Transporting files to an offsite location — across town, across states, and around the world – involves much more than tossing boxes on a truck. Factors to consider include security, legal issues, regulatory compliance, and documentation.
Here are some guidelines for transporting records safely:
- Clean house. Relocating files presents a great opportunity to apply records retention schedules to make certain unnecessary records are earmarked and properly destroyed. It’s also a chance to look into the possibility of digitizing some of your files.
- Know what is being moved and why. Vital records should be identified and clearly labeled for easy, secure storage, and retrieval at their new home. If your organization has a policy for moving records, be sure to follow it. And, in any case, it’s wise to document the process so you can prove compliance.
- Use the right tools. Pack the files in sturdy containers — ideally the receptacles in which they will be stored long-term — and label them clearly. Specially made cardboard boxes are commonly used, but there are other containers available, including purpose-made boxes and storage bins with security seals. If many boxes are involved, place them on pallets and shrink-wrap them to avoid damage during shipping. The transporting vehicle should be adequate for the job, securely sealed and, if possible, sent directly to the storage facility.
- Ensure security at every step. If outside couriers or shipping services are involved, make sure their security measures are robust and followed flawlessly. This is especially important if records are transferred between contractor vehicles, such as between different trucks or between trucks and cargo planes.
- Demand chain-of-custody documentation. This may be required for certain legal and regulatory files. Make sure you have a way to track the delivery at every step along the way. Records in transport shouldn’t ever be left unattended on loading docks or in unsecured vehicles.
- Follow the rules. Regulations have become increasingly stringent, especially when it comes to managing records containing personal information. In the health care industry, for example, HIPAA and the more recent HITECH Act set forth detailed rules for records privacy and security — with heavy penalties for failure to follow them. Other regulatory agencies around the world, from the FDA to Europe’s EMEA, give guidance on managing sensitive records. For overseas shipping, there may be unique country-by-country requirements you need to know and follow. Wherever your files go, make sure they are leaving in compliance with any applicable regulatory agency’s guidelines. Note that these rules impact every aspect of the movement, accessibility, and protection of those records. Understand how these regulations apply to the records you’re moving, and take steps to meet those standards. Finally, have the documentation to prove it.

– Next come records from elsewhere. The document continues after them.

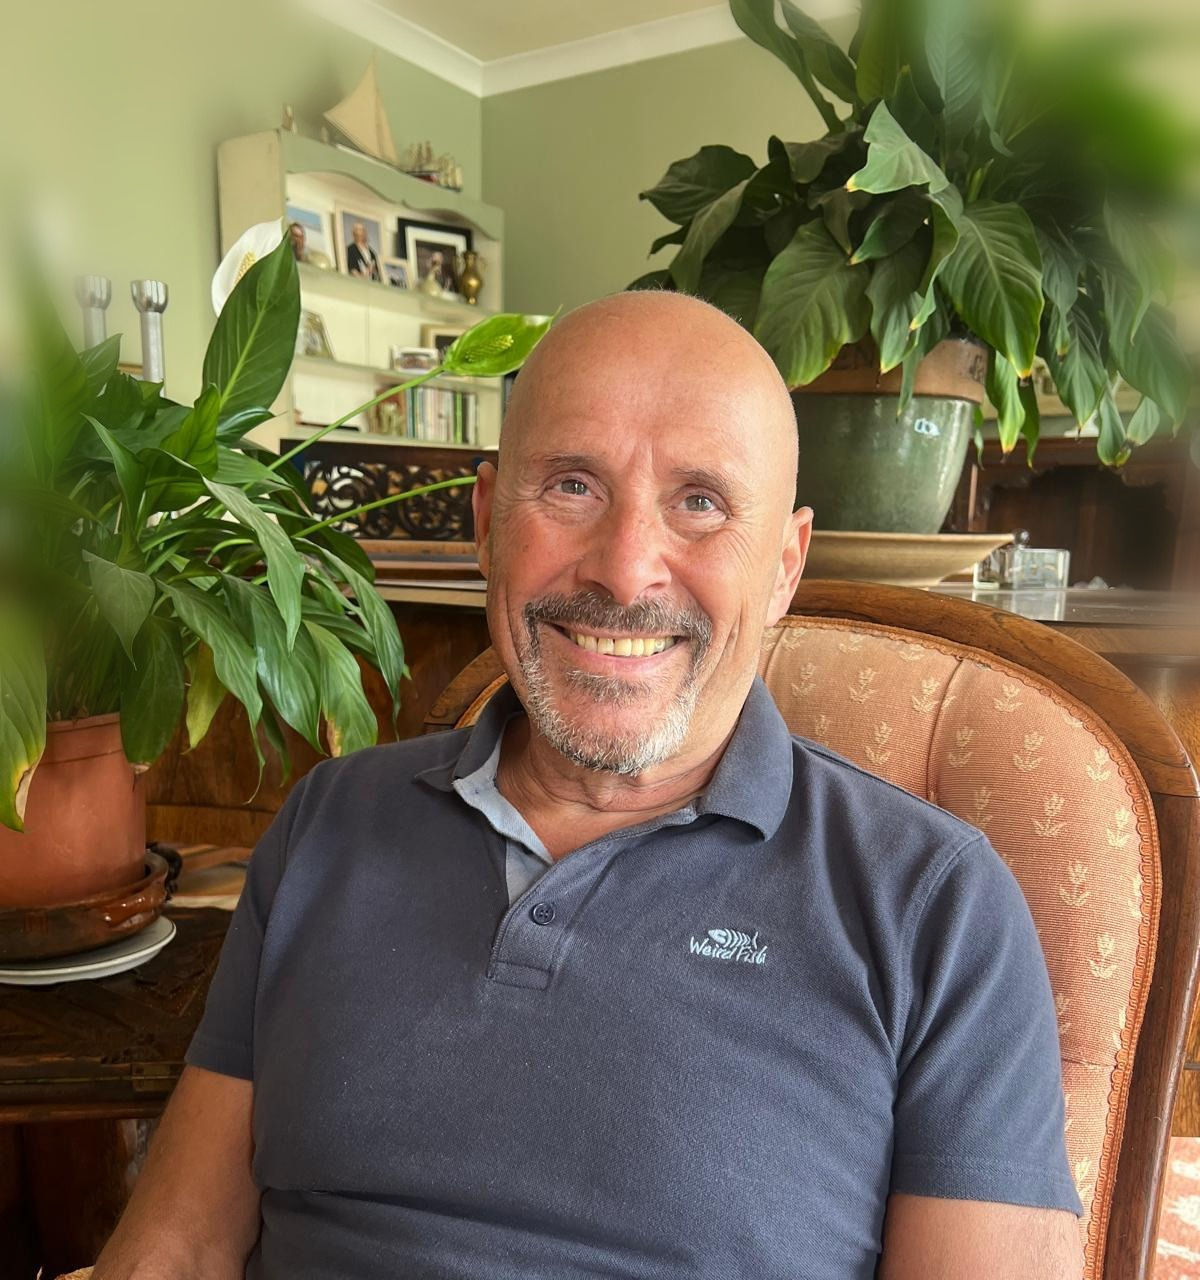
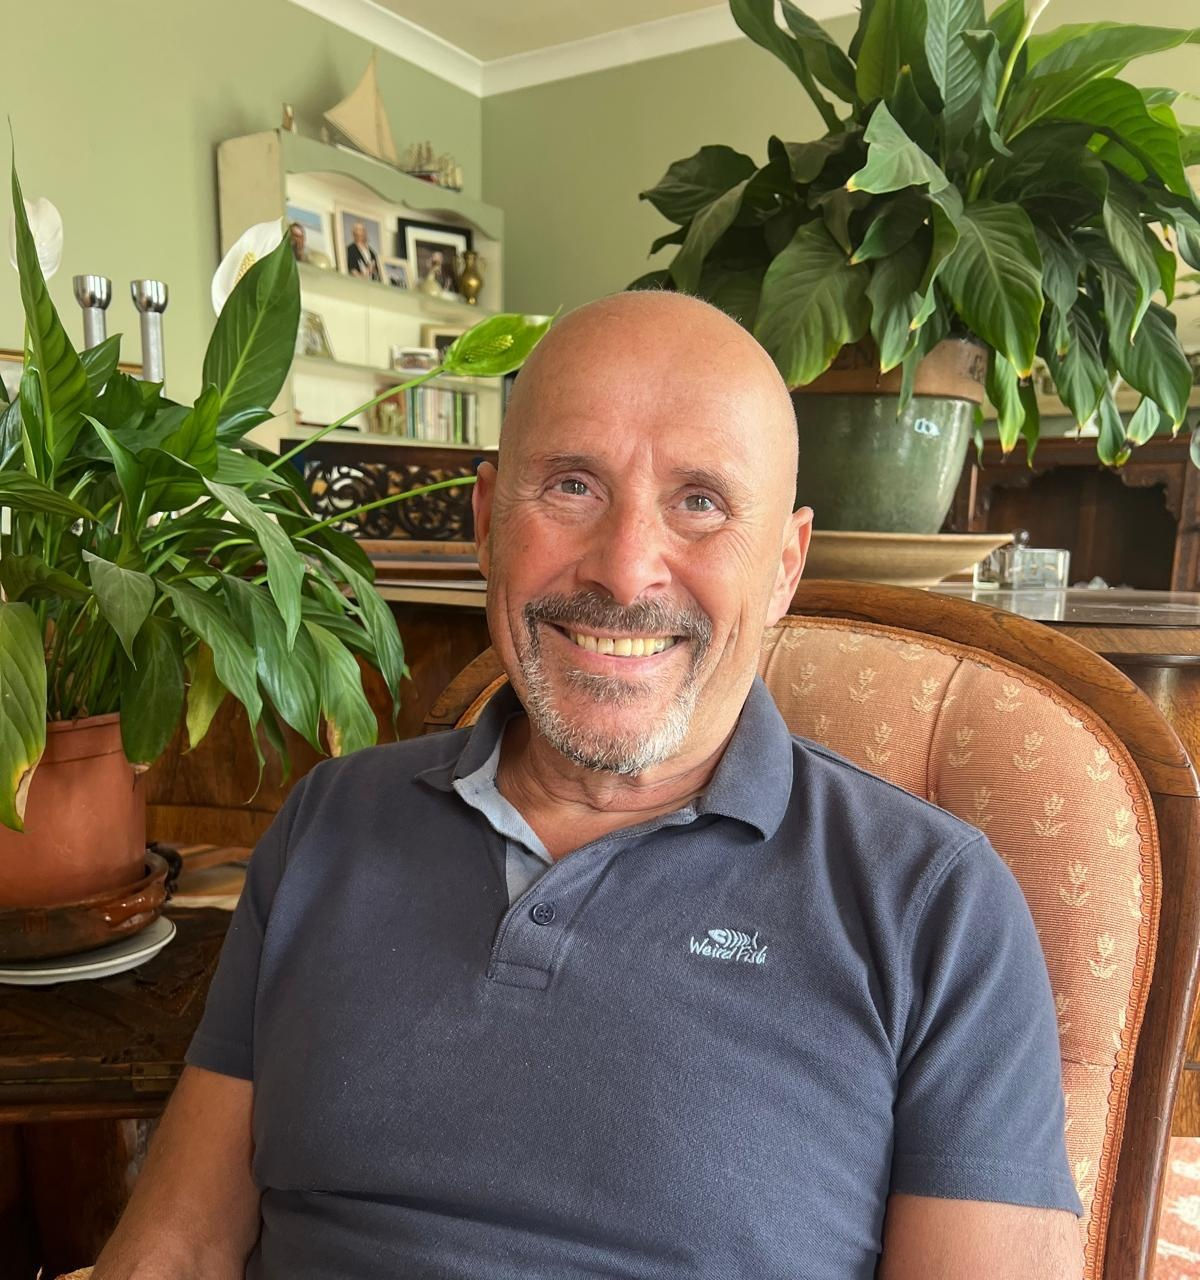
Add files via upload

diff --git a/style.css b/style.css
@@ -395,13 +395,48 @@ p:last-child { margin-bottom: 0; }
 /* ---------------------------------------------------------
    Content blocks
    --------------------------------------------------------- */
+/* About page: photo + opening statement, side by side */
+.about-intro {
+  display: grid;
+  grid-template-columns: minmax(240px, 400px) 1fr;
+  align-items: center;
+  gap: clamp(2rem, 5vw, 4rem);
+  max-width: var(--max-wide);
+  margin: 0 auto;
+  padding: 0 1.5rem;
+}
+@media (max-width: 760px) {
+  .about-intro { grid-template-columns: 1fr; text-align: center; }
+}
+
 .about-portrait {
   display: block;
   width: 100%;
-  max-width: 360px;
-  margin: 0 auto 2.5rem;
-  border-radius: 20px;
-  box-shadow: 0 24px 50px -20px rgba(13, 29, 53, 0.4);
+  border-radius: 24px;
+  box-shadow: 0 30px 60px -24px rgba(13, 29, 53, 0.45);
+  transform: rotate(-2deg);
+}
+
+.about-intro__statement {
+  font-family: var(--font-display);
+  font-style: italic;
+  font-weight: 500;
+  font-size: clamp(1.7rem, 4vw, 2.6rem);
+  line-height: 1.25;
+  color: var(--maroon);
+  margin: 0;
+  position: relative;
+}
+.about-intro__statement::before {
+  content: "";
+  display: block;
+  width: 46px;
+  height: 3px;
+  background: var(--gold);
+  margin-bottom: 1.2rem;
+}
+@media (max-width: 760px) {
+  .about-intro__statement::before { margin-left: auto; margin-right: auto; }
 }
 
 .prose h2 { margin-top: 2.4em; }

diff --git a/about.html b/about.html
@@ -10,7 +10,7 @@
 <link rel="preconnect" href="https://fonts.googleapis.com">
 <link rel="preconnect" href="https://fonts.gstatic.com" crossorigin>
 <link href="https://fonts.googleapis.com/css2?family=Fraunces:ital,wght@0,500;0,600;1,500&family=Jost:wght@500&family=Inter:wght@400;500&display=swap" rel="stylesheet">
-<link rel="stylesheet" href="style.css?v=8">
+<link rel="stylesheet" href="style.css?v=9">
 </head>
 <body>
 
@@ -43,12 +43,17 @@
     </div>
   </section>
 
+  <section class="section" style="padding-bottom: 0;">
+    <div class="about-intro">
+      <img class="about-portrait" src="sal-portrait.jpg" alt="Sal March">
+      <p class="about-intro__statement">I've spent 35 years walking the path of the healer.</p>
+    </div>
+  </section>
+
   <section class="section">
     <div class="container prose">
 
-      <img class="about-portrait" src="sal-portrait.jpg" alt="Sal March">
-
-      <p class="lede">I've spent 35 years walking the path of the healer. Over that time I've trained and practised across a vast range of modalities:</p>
+      <p class="lede">Over that time I've trained and practised across a vast range of modalities:</p>
 
       <ul>
         <li>Spiritual Healing</li>

diff --git a/advanced-course.html b/advanced-course.html
@@ -10,7 +10,7 @@
 <link rel="preconnect" href="https://fonts.googleapis.com">
 <link rel="preconnect" href="https://fonts.gstatic.com" crossorigin>
 <link href="https://fonts.googleapis.com/css2?family=Fraunces:ital,wght@0,500;0,600;1,500&family=Jost:wght@500&family=Inter:wght@400;500&display=swap" rel="stylesheet">
-<link rel="stylesheet" href="style.css?v=8">
+<link rel="stylesheet" href="style.css?v=9">
 </head>
 <body>
 

diff --git a/contact.html b/contact.html
@@ -10,7 +10,7 @@
 <link rel="preconnect" href="https://fonts.googleapis.com">
 <link rel="preconnect" href="https://fonts.gstatic.com" crossorigin>
 <link href="https://fonts.googleapis.com/css2?family=Fraunces:ital,wght@0,500;0,600;1,500&family=Jost:wght@500&family=Inter:wght@400;500&display=swap" rel="stylesheet">
-<link rel="stylesheet" href="style.css?v=8">
+<link rel="stylesheet" href="style.css?v=9">
 </head>
 <body>
 

diff --git a/course.html b/course.html
@@ -10,7 +10,7 @@
 <link rel="preconnect" href="https://fonts.googleapis.com">
 <link rel="preconnect" href="https://fonts.gstatic.com" crossorigin>
 <link href="https://fonts.googleapis.com/css2?family=Fraunces:ital,wght@0,500;0,600;1,500&family=Jost:wght@500&family=Inter:wght@400;500&display=swap" rel="stylesheet">
-<link rel="stylesheet" href="style.css?v=8">
+<link rel="stylesheet" href="style.css?v=9">
 </head>
 <body>
 

diff --git a/index.html b/index.html
@@ -10,7 +10,7 @@
 <link rel="preconnect" href="https://fonts.googleapis.com">
 <link rel="preconnect" href="https://fonts.gstatic.com" crossorigin>
 <link href="https://fonts.googleapis.com/css2?family=Fraunces:ital,wght@0,500;0,600;1,500&family=Jost:wght@500&family=Inter:wght@400;500&display=swap" rel="stylesheet">
-<link rel="stylesheet" href="style.css?v=8">
+<link rel="stylesheet" href="style.css?v=9">
 </head>
 <body>
 

diff --git a/sessions.html b/sessions.html
@@ -10,7 +10,7 @@
 <link rel="preconnect" href="https://fonts.googleapis.com">
 <link rel="preconnect" href="https://fonts.gstatic.com" crossorigin>
 <link href="https://fonts.googleapis.com/css2?family=Fraunces:ital,wght@0,500;0,600;1,500&family=Jost:wght@500&family=Inter:wght@400;500&display=swap" rel="stylesheet">
-<link rel="stylesheet" href="style.css?v=8">
+<link rel="stylesheet" href="style.css?v=9">
 </head>
 <body>
 

diff --git a/testimonials.html b/testimonials.html
@@ -10,7 +10,7 @@
 <link rel="preconnect" href="https://fonts.googleapis.com">
 <link rel="preconnect" href="https://fonts.gstatic.com" crossorigin>
 <link href="https://fonts.googleapis.com/css2?family=Fraunces:ital,wght@0,500;0,600;1,500&family=Jost:wght@500&family=Inter:wght@400;500&display=swap" rel="stylesheet">
-<link rel="stylesheet" href="style.css?v=8">
+<link rel="stylesheet" href="style.css?v=9">
 </head>
 <body>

With serious planning and a solid commitment to security and relevant rules, moving day can be a successful experience — and your records will be safe and sound in their new home.
# # #
Abraxas understands the security, privacy, and regulatory challenges involved in transporting records — and can help you make a move with confidence. We provide clients with tailored records and information management solutions, delivering the business intelligence that matters most — and we do it more efficiently and reliably than anyone else, particularly in highly regulated industries. To learn more, email firstname.lastname@example.org or call us: 866.535.0016 (toll-free) or 269.226.0016.